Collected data
○ ○ ○ ○
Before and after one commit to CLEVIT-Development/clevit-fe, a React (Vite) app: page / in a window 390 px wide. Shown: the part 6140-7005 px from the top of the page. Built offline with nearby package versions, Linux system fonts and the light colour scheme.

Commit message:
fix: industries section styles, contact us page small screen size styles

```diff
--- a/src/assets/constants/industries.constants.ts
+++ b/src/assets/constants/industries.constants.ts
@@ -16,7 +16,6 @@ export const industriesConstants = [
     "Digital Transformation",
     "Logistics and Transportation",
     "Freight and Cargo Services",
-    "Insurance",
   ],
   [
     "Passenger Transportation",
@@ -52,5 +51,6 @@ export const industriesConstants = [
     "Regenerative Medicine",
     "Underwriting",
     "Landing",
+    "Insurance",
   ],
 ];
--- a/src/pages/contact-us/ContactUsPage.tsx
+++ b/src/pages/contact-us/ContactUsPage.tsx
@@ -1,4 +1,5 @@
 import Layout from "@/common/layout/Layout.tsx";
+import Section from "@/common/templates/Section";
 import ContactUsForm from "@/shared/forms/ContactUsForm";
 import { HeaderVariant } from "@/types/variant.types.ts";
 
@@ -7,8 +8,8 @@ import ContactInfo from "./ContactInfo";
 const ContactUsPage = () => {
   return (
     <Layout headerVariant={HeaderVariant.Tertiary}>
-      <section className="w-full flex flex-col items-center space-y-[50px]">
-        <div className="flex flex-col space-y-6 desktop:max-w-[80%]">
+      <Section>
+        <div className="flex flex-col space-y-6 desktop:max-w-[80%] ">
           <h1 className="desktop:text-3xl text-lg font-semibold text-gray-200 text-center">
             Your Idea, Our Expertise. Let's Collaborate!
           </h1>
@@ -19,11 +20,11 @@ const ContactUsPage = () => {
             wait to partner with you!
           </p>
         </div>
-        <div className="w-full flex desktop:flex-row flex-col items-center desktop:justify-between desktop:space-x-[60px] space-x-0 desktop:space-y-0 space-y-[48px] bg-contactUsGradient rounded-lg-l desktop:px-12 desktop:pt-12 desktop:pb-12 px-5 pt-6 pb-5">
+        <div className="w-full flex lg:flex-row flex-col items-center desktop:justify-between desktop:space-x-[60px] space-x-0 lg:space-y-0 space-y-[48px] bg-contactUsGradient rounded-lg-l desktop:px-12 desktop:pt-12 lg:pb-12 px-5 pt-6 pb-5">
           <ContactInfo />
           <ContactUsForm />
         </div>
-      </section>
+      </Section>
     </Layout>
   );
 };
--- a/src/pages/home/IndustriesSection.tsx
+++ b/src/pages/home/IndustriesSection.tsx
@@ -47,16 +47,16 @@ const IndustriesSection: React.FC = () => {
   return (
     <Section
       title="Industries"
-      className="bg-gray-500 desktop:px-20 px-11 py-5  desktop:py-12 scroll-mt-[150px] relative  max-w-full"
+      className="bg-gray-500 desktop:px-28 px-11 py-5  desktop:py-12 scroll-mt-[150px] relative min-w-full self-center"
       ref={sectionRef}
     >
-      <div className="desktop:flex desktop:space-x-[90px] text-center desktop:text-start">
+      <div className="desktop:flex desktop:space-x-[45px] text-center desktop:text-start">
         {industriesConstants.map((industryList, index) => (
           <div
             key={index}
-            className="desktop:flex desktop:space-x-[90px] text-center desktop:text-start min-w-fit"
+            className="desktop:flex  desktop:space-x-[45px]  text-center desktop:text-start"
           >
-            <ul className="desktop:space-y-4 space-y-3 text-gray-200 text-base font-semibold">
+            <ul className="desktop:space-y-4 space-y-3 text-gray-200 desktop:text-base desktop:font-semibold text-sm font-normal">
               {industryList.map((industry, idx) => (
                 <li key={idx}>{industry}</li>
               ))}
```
○ ○ ○ ○
TASK DESCRIPTION
Each entry above must be set down again without alteration.

ANSWER SECTION
Before and after one commit to CLEVIT-Development/clevit-fe, a React (Vite) app: page / in a window 390 px wide. Shown: the part 6140-7005 px from the top of the page. Built offline with nearby package versions, Linux system fonts and the light colour scheme.

Commit message:
fix: industries section styles, contact us page small screen size styles

```diff
--- a/src/assets/constants/industries.constants.ts
+++ b/src/assets/constants/industries.constants.ts
@@ -16,7 +16,6 @@ export const industriesConstants = [
     "Digital Transformation",
     "Logistics and Transportation",
     "Freight and Cargo Services",
-    "Insurance",
   ],
   [
     "Passenger Transportation",
@@ -52,5 +51,6 @@ export const industriesConstants = [
     "Regenerative Medicine",
     "Underwriting",
     "Landing",
+    "Insurance",
   ],
 ];
--- a/src/pages/contact-us/ContactUsPage.tsx
+++ b/src/pages/contact-us/ContactUsPage.tsx
@@ -1,4 +1,5 @@
 import Layout from "@/common/layout/Layout.tsx";
+import Section from "@/common/templates/Section";
 import ContactUsForm from "@/shared/forms/ContactUsForm";
 import { HeaderVariant } from "@/types/variant.types.ts";
 
@@ -7,8 +8,8 @@ import ContactInfo from "./ContactInfo";
 const ContactUsPage = () => {
   return (
     <Layout headerVariant={HeaderVariant.Tertiary}>
-      <section className="w-full flex flex-col items-center space-y-[50px]">
-        <div className="flex flex-col space-y-6 desktop:max-w-[80%]">
+      <Section>
+        <div className="flex flex-col space-y-6 desktop:max-w-[80%] ">
           <h1 className="desktop:text-3xl text-lg font-semibold text-gray-200 text-center">
             Your Idea, Our Expertise. Let's Collaborate!
           </h1>
@@ -19,11 +20,11 @@ const ContactUsPage = () => {
             wait to partner with you!
           </p>
         </div>
-        <div className="w-full flex desktop:flex-row flex-col items-center desktop:justify-between desktop:space-x-[60px] space-x-0 desktop:space-y-0 space-y-[48px] bg-contactUsGradient rounded-lg-l desktop:px-12 desktop:pt-12 desktop:pb-12 px-5 pt-6 pb-5">
+        <div className="w-full flex lg:flex-row flex-col items-center desktop:justify-between desktop:space-x-[60px] space-x-0 lg:space-y-0 space-y-[48px] bg-contactUsGradient rounded-lg-l desktop:px-12 desktop:pt-12 lg:pb-12 px-5 pt-6 pb-5">
           <ContactInfo />
           <ContactUsForm />
         </div>
-      </section>
+      </Section>
     </Layout>
   );
 };
--- a/src/pages/home/IndustriesSection.tsx
+++ b/src/pages/home/IndustriesSection.tsx
@@ -47,16 +47,16 @@ const IndustriesSection: React.FC = () => {
   return (
     <Section
       title="Industries"
-      className="bg-gray-500 desktop:px-20 px-11 py-5  desktop:py-12 scroll-mt-[150px] relative  max-w-full"
+      className="bg-gray-500 desktop:px-28 px-11 py-5  desktop:py-12 scroll-mt-[150px] relative min-w-full self-center"
       ref={sectionRef}
     >
-      <div className="desktop:flex desktop:space-x-[90px] text-center desktop:text-start">
+      <div className="desktop:flex desktop:space-x-[45px] text-center desktop:text-start">
         {industriesConstants.map((industryList, index) => (
           <div
             key={index}
-            className="desktop:flex desktop:space-x-[90px] text-center desktop:text-start min-w-fit"
+            className="desktop:flex  desktop:space-x-[45px]  text-center desktop:text-start"
           >
-            <ul className="desktop:space-y-4 space-y-3 text-gray-200 text-base font-semibold">
+            <ul className="desktop:space-y-4 space-y-3 text-gray-200 desktop:text-base desktop:font-semibold text-sm font-normal">
               {industryList.map((industry, idx) => (
                 <li key={idx}>{industry}</li>
               ))}
```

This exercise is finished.